Start of Block

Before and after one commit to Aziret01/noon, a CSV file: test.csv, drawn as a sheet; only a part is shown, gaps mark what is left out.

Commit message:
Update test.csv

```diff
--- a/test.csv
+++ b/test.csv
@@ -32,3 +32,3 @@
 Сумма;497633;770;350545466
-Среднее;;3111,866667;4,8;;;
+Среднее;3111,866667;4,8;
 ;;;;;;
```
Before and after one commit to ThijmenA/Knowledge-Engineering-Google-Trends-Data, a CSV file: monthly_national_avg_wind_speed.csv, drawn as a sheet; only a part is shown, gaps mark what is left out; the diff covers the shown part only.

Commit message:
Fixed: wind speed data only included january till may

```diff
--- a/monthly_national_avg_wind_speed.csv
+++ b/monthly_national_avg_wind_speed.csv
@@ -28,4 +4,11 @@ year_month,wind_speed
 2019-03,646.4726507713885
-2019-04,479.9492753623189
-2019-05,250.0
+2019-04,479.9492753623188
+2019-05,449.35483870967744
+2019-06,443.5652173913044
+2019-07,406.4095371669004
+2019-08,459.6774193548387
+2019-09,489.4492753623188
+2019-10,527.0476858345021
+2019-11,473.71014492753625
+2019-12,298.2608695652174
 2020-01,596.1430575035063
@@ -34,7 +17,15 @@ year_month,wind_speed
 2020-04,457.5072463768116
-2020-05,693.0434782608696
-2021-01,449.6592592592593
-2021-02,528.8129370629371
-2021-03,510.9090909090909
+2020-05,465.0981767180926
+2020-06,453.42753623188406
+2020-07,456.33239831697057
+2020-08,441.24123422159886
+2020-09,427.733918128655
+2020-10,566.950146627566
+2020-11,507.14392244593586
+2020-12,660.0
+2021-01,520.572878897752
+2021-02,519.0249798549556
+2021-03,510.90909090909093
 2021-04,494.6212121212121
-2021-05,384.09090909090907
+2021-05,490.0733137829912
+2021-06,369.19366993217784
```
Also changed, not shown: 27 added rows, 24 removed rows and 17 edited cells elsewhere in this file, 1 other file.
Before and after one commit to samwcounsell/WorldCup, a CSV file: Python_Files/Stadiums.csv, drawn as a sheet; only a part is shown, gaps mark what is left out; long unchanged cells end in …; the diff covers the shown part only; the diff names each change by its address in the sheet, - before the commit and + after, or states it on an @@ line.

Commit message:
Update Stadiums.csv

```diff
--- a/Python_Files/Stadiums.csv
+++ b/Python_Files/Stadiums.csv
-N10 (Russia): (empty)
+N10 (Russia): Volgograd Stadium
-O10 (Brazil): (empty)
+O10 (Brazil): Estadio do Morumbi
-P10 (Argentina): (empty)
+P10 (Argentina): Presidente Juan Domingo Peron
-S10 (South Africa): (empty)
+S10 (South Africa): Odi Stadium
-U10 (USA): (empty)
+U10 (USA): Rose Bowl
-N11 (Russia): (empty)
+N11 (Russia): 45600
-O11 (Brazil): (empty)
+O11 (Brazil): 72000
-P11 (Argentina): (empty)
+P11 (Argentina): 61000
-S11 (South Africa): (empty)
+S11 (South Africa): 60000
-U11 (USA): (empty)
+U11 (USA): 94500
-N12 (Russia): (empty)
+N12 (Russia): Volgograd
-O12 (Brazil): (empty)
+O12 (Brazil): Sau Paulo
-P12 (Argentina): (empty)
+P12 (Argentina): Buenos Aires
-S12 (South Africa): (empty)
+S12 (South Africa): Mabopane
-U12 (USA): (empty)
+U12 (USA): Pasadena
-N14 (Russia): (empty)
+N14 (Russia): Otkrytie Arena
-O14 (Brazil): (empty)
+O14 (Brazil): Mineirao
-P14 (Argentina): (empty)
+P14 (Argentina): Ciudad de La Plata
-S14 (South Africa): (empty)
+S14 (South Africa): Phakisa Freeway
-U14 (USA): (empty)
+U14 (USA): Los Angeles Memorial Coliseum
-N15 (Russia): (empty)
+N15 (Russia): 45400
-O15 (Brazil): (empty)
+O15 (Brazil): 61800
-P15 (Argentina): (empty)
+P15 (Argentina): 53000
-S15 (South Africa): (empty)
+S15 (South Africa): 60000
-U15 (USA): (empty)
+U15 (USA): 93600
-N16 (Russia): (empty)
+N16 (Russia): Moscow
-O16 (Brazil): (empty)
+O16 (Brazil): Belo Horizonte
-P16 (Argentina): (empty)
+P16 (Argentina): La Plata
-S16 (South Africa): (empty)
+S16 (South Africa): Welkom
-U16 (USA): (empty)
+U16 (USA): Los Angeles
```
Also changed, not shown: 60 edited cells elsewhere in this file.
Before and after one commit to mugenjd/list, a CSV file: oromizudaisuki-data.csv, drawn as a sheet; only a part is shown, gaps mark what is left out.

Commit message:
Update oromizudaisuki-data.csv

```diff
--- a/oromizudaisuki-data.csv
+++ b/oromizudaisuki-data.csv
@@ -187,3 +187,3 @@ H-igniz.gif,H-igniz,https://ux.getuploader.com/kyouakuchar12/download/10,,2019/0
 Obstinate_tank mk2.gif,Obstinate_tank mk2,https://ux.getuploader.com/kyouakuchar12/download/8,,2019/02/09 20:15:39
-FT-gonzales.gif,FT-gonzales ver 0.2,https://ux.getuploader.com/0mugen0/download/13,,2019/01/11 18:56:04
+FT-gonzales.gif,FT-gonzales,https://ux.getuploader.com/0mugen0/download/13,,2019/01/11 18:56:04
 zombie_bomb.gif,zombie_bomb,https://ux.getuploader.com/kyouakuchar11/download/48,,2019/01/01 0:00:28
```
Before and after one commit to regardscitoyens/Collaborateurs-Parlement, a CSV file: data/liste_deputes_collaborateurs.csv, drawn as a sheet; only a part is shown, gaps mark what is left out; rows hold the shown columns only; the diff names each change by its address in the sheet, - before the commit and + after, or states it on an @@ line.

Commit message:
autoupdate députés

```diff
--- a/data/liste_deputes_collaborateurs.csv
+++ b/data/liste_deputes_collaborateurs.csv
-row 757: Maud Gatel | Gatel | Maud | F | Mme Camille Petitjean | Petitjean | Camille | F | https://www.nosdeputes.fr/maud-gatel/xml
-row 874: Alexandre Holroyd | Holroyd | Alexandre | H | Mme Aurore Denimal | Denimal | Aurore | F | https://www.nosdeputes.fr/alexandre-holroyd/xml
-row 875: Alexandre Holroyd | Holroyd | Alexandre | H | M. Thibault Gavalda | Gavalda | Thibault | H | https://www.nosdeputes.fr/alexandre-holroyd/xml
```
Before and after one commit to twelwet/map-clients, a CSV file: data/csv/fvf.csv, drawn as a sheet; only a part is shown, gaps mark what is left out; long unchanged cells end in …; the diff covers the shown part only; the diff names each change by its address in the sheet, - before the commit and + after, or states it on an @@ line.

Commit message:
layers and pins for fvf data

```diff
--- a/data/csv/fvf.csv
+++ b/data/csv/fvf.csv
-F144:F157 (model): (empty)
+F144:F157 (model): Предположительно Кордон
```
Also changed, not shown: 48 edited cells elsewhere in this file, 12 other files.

End of Block

Retrieve all lines from the data that contain the string "Russia".

### Answer box
-N10 (Russia): (empty)
+N10 (Russia): Volgograd Stadium
-N11 (Russia): (empty)
+N11 (Russia): 45600
-N12 (Russia): (empty)
+N12 (Russia): Volgograd
-N14 (Russia): (empty)
+N14 (Russia): Otkrytie Arena
-N15 (Russia): (empty)
+N15 (Russia): 45400
-N16 (Russia): (empty)
+N16 (Russia): Moscow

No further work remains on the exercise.